  1. I think it's neat that you knit your own socks and especially neat that you darn them. I view it as a necessity because it would be a shame to have to throw away socks that you've knitted all because of a little hole. Thanks so much for showing us how it's done. I feel like I could do this now. I've seen some of those darning mushrooms at the antique store. I'll have to pick one up.


  2. Those tights are so funky, they make the outfit pop. Might have to go find myself a pair...


  3. That outfit you're wearing is wonderful. And is that your kitchen? How lovely.. and how totally without clutter! :-D I sometimes try to get my house or even only the ktichen to look like that, but within minutes all kinds of people (or leprechauns) put 'stuff' on various places. It's a mystery.
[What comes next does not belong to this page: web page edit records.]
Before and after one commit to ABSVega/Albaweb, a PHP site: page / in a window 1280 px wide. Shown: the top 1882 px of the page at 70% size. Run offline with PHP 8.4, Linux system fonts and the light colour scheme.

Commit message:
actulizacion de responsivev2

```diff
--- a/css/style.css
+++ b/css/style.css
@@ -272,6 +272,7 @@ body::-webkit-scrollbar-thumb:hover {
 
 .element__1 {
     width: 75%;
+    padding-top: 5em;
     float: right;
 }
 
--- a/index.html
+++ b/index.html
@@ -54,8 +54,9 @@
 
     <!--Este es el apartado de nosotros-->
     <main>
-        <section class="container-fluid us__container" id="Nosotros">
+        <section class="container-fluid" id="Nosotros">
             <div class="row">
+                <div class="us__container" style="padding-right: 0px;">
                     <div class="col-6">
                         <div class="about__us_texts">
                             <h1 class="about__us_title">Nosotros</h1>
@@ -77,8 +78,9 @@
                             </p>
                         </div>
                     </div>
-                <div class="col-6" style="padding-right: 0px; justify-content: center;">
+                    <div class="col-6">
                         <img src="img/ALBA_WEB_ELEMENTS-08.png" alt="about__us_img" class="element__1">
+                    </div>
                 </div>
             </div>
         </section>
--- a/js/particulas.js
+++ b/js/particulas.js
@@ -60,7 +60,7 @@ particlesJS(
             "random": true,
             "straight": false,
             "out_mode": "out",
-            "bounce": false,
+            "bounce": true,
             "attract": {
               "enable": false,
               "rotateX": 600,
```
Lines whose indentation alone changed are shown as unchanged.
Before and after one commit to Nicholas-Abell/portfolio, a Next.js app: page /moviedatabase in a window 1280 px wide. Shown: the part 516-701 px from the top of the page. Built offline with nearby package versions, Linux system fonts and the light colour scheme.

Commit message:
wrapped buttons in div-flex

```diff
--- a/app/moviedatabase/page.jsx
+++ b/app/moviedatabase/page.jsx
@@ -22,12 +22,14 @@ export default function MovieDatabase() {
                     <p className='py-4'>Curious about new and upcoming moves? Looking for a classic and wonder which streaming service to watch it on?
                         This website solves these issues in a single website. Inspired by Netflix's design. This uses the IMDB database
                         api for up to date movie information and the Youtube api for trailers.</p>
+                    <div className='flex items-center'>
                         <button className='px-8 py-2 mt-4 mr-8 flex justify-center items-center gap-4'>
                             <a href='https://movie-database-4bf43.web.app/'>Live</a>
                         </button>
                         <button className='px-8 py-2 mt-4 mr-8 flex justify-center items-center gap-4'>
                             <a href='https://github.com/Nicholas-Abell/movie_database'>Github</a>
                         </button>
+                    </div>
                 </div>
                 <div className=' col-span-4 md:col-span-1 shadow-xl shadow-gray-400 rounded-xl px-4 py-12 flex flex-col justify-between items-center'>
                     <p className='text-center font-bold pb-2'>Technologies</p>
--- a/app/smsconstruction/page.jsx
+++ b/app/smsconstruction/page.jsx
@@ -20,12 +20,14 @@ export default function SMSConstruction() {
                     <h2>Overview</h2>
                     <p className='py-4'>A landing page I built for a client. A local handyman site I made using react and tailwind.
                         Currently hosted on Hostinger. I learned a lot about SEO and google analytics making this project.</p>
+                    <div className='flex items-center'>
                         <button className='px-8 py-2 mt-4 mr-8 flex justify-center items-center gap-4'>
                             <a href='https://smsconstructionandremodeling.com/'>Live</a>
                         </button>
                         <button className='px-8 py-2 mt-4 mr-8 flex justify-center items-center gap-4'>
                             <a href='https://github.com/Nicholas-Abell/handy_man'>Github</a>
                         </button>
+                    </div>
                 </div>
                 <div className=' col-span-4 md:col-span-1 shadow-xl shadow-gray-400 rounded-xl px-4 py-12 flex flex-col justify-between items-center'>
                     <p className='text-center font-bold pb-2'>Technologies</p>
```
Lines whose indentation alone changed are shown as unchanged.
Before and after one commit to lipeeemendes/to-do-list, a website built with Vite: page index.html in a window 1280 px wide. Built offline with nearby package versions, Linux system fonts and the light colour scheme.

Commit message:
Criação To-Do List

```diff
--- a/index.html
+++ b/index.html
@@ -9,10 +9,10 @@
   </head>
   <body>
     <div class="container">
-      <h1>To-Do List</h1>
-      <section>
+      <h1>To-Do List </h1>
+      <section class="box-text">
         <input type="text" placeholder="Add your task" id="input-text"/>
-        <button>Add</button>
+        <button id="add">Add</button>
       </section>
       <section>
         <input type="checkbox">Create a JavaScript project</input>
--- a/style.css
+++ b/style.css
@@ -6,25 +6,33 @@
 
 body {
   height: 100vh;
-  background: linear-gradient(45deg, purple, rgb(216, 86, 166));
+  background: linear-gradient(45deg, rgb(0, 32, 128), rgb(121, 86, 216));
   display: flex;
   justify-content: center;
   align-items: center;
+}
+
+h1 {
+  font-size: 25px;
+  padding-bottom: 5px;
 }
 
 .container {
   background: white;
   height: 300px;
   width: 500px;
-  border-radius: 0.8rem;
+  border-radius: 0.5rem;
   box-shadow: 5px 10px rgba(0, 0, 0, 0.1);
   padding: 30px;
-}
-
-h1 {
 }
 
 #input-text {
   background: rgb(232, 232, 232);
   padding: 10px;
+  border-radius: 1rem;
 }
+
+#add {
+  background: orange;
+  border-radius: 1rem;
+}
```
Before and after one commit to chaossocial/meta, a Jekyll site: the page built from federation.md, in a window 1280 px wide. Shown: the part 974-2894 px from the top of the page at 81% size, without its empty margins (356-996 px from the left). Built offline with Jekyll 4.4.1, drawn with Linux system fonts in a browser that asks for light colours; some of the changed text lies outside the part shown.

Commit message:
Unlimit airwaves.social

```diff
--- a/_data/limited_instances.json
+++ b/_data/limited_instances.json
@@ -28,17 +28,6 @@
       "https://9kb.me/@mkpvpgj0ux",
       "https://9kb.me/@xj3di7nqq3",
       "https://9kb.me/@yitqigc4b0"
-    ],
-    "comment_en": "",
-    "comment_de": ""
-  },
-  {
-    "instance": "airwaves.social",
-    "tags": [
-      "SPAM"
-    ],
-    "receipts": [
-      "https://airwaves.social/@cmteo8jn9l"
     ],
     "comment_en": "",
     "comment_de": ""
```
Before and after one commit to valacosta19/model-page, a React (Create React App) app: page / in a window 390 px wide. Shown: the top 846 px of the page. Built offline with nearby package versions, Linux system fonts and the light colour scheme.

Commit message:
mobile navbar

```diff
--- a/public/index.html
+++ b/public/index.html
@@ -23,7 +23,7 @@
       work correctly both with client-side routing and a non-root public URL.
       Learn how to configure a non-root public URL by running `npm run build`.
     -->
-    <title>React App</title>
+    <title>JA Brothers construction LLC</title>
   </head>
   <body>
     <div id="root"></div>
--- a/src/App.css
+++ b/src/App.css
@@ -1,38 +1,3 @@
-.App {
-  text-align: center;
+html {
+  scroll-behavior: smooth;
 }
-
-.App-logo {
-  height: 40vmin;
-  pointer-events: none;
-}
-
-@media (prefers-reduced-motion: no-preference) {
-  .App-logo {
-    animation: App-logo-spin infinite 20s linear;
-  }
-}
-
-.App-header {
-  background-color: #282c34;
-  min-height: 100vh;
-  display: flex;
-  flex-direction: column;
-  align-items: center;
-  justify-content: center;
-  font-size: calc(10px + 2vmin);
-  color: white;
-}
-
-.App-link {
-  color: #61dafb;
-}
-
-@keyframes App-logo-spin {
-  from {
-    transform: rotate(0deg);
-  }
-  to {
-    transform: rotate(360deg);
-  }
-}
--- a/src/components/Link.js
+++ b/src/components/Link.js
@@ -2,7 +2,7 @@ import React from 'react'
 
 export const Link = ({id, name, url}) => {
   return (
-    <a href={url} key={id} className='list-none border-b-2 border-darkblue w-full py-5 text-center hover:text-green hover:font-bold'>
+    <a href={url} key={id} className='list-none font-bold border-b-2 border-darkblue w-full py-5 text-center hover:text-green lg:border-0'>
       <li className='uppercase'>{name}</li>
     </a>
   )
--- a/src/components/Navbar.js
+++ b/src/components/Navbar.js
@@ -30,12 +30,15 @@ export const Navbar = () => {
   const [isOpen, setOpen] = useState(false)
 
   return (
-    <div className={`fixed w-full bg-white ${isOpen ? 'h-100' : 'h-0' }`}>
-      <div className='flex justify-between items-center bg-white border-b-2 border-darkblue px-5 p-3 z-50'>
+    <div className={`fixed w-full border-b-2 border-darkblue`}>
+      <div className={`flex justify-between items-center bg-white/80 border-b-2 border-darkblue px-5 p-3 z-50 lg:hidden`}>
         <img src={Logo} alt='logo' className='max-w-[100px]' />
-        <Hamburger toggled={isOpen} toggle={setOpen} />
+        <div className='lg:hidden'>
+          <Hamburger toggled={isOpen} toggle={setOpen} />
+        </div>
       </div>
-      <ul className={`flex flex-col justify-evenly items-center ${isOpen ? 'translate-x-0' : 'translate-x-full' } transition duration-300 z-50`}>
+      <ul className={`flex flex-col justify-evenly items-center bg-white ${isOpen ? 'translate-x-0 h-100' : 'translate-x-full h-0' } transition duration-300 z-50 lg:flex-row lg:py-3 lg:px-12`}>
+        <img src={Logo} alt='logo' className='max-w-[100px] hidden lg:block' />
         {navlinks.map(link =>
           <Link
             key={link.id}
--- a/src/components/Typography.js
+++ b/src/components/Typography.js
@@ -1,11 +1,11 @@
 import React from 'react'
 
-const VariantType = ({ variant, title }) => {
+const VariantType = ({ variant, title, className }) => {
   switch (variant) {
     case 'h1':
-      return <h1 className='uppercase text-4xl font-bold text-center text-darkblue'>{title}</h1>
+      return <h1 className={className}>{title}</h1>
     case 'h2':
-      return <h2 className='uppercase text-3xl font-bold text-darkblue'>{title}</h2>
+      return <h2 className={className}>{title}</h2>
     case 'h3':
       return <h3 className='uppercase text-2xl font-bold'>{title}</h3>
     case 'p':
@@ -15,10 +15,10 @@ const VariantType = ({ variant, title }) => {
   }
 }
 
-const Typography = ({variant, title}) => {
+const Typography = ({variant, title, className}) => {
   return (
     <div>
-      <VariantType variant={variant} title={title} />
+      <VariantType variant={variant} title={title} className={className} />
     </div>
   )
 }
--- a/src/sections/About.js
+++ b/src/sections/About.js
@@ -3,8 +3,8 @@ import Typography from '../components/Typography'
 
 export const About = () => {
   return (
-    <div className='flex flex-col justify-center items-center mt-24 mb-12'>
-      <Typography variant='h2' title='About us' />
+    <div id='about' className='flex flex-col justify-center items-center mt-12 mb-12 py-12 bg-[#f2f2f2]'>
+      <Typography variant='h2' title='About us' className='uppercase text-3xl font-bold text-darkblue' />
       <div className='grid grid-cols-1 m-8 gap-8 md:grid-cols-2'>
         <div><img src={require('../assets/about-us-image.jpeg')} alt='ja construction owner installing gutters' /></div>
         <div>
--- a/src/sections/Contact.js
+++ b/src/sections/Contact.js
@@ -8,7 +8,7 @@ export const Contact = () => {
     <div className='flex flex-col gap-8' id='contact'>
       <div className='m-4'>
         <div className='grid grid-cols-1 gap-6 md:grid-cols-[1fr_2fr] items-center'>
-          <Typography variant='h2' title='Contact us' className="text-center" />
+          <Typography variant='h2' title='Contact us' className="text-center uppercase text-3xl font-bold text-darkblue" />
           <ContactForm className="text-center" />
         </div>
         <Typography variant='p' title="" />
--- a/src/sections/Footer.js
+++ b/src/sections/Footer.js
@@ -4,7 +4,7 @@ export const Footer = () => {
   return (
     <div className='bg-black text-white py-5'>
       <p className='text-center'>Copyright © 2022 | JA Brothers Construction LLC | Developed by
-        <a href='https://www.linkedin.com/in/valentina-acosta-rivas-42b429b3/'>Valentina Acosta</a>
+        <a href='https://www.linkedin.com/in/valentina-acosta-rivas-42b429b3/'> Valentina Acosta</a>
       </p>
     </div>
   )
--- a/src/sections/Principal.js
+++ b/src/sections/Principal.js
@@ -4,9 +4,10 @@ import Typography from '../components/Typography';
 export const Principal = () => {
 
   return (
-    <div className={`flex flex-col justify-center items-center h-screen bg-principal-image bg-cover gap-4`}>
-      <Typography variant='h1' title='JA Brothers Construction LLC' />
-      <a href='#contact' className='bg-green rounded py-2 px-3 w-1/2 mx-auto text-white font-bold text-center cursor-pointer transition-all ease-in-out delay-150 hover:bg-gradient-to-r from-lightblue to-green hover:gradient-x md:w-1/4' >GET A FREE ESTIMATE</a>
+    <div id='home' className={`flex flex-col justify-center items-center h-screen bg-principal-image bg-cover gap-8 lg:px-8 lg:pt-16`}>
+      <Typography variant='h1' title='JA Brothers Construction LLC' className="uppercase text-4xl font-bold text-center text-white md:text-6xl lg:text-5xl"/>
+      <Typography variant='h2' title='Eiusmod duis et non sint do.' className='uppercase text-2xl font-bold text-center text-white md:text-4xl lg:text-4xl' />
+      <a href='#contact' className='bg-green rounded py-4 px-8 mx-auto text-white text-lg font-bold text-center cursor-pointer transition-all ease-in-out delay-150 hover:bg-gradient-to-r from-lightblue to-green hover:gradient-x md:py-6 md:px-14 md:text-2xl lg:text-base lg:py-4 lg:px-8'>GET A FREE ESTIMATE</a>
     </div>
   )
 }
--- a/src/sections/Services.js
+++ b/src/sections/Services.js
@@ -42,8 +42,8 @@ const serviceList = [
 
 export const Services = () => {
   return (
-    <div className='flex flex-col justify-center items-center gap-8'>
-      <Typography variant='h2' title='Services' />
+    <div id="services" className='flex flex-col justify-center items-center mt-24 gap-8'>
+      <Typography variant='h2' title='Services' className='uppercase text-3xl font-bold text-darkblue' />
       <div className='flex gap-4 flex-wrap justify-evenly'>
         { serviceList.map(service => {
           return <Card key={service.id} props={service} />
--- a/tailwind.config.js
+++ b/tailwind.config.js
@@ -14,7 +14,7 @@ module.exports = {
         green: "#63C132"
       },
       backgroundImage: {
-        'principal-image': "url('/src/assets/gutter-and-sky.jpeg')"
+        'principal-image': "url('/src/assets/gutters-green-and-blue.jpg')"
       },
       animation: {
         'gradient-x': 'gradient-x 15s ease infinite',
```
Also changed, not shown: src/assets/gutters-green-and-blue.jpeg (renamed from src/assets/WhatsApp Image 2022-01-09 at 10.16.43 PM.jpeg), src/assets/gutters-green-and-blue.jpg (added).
    By the way, I love that you knit your own socks. I would love to do the same thing, but unfortunately am still knitting on my first scarf (I started it months ago, go figure), so I guess that plan has to wait a little more :-)

  4. I love the photo of you modeling the darned sock. He he! will have to take a photo in my kitchen at some point. :)

  5. I love what you are wearing in this photo.

  6. Thanks so much for this tutorial! Now all I have to do is get a darning mushroom... Hmmmm...

  7. This is so serendipitious! I found a whole in my favourite pair of handknitted socks this week and I've been steeling myself up to fix it. The photos are so helpful, thank you!

    By the way, I believe you might be able to use a light bulb as a darning mushroom. It should be about the same size and shape, I think. I'll find out later today!

  8. Hi, thanks for your comments!
    Claire, I would be careful about using a light-bulb to help darn your socks! The glass might not hold up to the task... it occurred to me if you can't get hold of a darning mushroom you could try a small one of those pre-turned decorative wooden "balls" from hardware stores or wood suppliers that are designed to decorate the tops of fenceposts, bedposts and staircase balustradings...

  9. A very late comment, but knitters often use "darning eggs," which look like a wooden egg with a handle. I've heard of people successfully using light bulbs.